-- DATA TO EXAMINE follows --

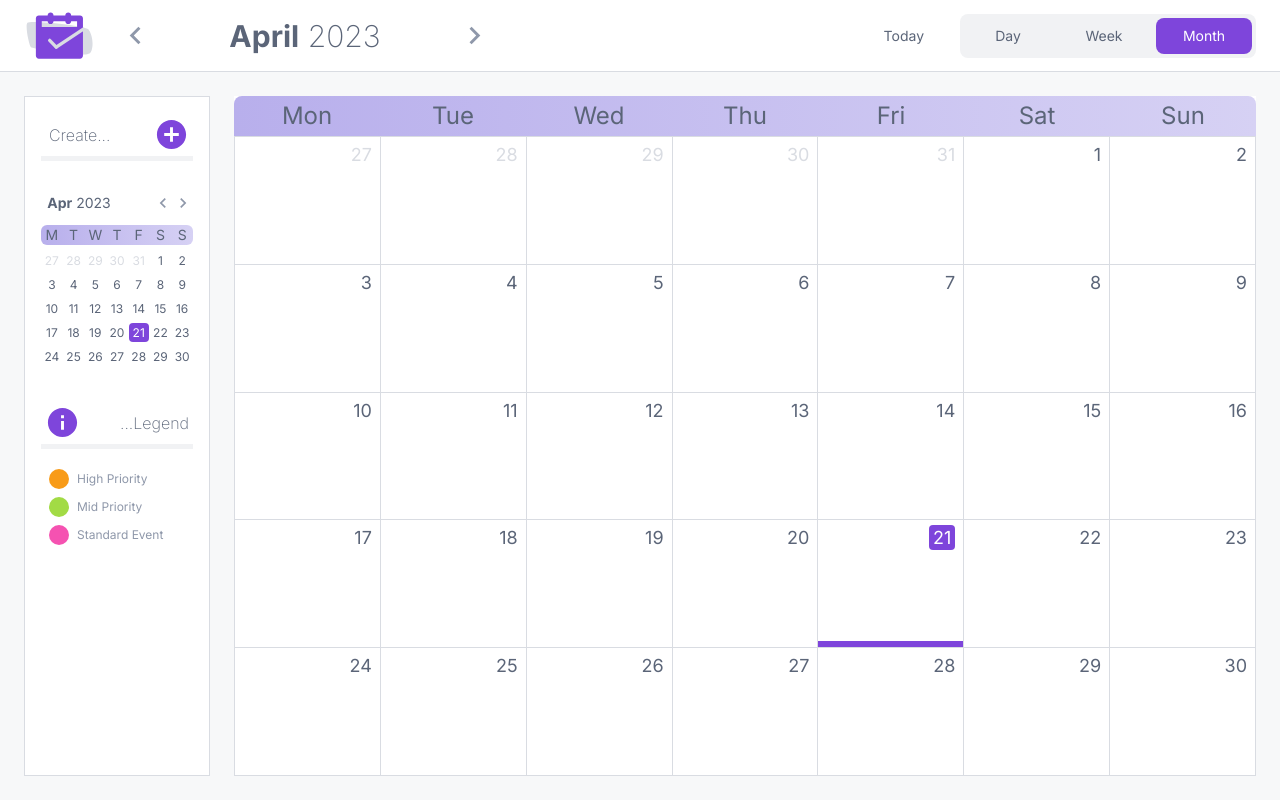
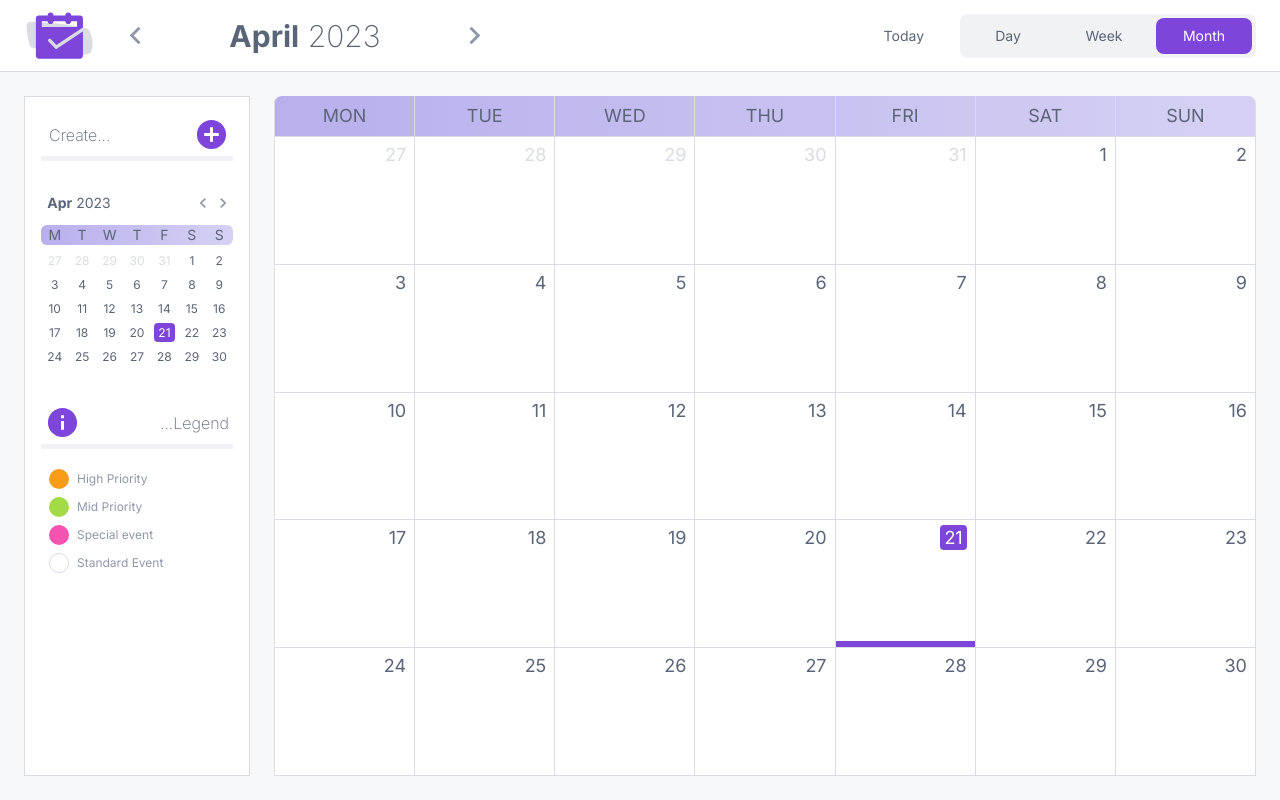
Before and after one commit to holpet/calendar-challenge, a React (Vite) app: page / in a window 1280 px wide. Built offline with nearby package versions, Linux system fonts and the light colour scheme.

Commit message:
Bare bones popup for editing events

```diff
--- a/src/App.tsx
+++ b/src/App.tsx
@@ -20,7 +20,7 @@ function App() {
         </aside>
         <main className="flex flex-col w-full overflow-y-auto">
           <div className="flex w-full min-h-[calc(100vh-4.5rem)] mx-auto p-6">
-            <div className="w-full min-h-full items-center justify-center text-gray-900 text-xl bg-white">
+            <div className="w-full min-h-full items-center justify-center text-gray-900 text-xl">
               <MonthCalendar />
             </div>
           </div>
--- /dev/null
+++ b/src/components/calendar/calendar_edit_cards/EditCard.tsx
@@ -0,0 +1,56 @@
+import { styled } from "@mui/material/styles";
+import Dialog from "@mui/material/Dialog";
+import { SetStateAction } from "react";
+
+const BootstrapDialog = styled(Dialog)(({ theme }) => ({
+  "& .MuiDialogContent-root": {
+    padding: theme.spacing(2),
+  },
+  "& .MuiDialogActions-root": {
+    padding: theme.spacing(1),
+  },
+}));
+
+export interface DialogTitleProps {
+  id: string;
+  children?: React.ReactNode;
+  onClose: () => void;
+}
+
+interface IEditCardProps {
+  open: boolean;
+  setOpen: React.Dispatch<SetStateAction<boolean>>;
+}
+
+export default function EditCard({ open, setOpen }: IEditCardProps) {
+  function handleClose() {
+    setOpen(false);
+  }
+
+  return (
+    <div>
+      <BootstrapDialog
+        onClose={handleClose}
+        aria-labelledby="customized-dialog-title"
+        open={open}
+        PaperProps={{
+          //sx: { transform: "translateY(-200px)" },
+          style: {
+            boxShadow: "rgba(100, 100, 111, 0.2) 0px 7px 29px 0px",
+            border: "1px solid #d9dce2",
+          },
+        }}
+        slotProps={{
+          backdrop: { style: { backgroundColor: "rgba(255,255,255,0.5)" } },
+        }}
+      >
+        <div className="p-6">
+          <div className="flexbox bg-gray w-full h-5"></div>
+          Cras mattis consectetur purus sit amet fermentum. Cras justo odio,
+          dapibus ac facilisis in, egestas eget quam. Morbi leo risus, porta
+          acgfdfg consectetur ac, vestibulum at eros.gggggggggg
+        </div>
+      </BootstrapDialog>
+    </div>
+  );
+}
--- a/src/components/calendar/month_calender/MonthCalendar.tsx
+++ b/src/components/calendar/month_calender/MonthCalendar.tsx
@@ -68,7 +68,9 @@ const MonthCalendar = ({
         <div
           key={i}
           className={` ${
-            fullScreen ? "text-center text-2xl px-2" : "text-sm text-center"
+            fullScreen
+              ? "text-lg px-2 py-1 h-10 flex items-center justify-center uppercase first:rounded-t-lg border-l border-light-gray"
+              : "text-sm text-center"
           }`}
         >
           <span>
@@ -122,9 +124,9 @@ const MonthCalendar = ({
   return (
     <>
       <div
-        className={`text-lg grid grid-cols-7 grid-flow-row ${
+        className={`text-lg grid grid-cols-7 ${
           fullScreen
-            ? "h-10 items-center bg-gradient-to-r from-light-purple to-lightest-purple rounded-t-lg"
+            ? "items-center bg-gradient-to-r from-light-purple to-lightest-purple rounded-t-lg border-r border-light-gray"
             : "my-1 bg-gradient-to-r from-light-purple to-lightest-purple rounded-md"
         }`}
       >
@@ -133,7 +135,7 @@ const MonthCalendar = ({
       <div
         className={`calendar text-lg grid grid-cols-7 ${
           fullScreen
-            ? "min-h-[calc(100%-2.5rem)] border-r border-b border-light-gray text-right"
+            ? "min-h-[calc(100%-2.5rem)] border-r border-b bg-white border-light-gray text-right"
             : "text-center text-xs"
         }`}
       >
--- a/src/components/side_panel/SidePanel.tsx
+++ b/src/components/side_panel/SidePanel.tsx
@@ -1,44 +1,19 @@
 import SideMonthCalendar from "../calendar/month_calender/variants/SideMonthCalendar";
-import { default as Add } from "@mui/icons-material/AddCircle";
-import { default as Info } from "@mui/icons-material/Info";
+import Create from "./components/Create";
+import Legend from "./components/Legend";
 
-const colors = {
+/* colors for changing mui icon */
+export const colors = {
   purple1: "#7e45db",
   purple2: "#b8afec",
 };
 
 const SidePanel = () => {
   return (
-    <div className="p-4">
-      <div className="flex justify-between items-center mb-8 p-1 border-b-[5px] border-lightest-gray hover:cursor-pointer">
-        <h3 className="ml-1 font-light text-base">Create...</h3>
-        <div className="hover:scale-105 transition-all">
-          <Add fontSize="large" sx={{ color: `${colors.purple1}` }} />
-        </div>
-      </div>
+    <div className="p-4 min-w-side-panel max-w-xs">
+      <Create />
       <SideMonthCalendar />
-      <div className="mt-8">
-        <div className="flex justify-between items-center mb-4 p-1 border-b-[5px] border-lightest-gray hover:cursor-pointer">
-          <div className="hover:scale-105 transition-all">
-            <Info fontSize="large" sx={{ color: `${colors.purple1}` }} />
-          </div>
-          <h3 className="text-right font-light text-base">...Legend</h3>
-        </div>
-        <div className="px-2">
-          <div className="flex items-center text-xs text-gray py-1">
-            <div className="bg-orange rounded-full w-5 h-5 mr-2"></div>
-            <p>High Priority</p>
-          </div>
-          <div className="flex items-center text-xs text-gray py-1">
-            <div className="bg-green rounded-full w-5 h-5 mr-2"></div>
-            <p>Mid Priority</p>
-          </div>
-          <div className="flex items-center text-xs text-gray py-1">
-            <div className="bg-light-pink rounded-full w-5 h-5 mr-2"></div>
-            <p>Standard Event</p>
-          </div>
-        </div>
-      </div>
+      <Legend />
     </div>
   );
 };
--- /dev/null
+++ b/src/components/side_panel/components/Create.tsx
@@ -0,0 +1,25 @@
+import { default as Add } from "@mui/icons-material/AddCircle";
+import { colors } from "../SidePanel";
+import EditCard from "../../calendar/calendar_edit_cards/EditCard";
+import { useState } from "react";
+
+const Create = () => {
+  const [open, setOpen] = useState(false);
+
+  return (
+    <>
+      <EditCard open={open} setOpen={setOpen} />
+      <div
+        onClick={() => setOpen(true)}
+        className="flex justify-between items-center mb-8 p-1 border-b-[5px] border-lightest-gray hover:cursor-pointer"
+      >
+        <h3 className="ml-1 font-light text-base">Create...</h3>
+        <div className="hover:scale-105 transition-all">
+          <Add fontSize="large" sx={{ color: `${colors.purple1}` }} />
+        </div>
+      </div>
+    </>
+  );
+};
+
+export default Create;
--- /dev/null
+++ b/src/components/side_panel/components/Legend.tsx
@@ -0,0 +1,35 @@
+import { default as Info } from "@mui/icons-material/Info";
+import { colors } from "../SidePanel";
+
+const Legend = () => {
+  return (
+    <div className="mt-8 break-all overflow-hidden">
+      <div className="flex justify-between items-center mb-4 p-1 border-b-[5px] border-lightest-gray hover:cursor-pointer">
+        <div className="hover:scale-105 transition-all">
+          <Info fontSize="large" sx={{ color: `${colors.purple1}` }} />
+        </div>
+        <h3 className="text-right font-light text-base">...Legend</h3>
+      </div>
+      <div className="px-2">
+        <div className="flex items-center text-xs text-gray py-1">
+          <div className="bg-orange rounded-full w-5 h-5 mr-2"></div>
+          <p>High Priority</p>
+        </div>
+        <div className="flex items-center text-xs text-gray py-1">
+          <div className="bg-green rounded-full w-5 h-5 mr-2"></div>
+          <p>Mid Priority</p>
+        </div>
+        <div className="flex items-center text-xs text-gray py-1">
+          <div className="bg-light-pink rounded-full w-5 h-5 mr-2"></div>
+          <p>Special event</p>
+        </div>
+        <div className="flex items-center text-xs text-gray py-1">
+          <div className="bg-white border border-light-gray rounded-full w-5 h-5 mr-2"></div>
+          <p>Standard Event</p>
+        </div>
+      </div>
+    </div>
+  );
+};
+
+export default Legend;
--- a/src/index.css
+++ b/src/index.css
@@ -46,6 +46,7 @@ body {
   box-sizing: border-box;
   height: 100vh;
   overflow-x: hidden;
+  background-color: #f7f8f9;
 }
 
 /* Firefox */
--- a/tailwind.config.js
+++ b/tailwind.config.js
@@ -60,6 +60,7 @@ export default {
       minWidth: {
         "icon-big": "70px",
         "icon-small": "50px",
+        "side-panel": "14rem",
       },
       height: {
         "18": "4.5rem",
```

-- DATA TO EXAMINE concluded --

▶ [TASK REQUIREMENTS]: Lines with the string "SidePanel": pick each one out of the material and return it.

▶ [WRITTEN RESPONSE]:
--- a/src/components/side_panel/SidePanel.tsx
+++ b/src/components/side_panel/SidePanel.tsx
 const SidePanel = () => {
+import { colors } from "../SidePanel";
+import { colors } from "../SidePanel";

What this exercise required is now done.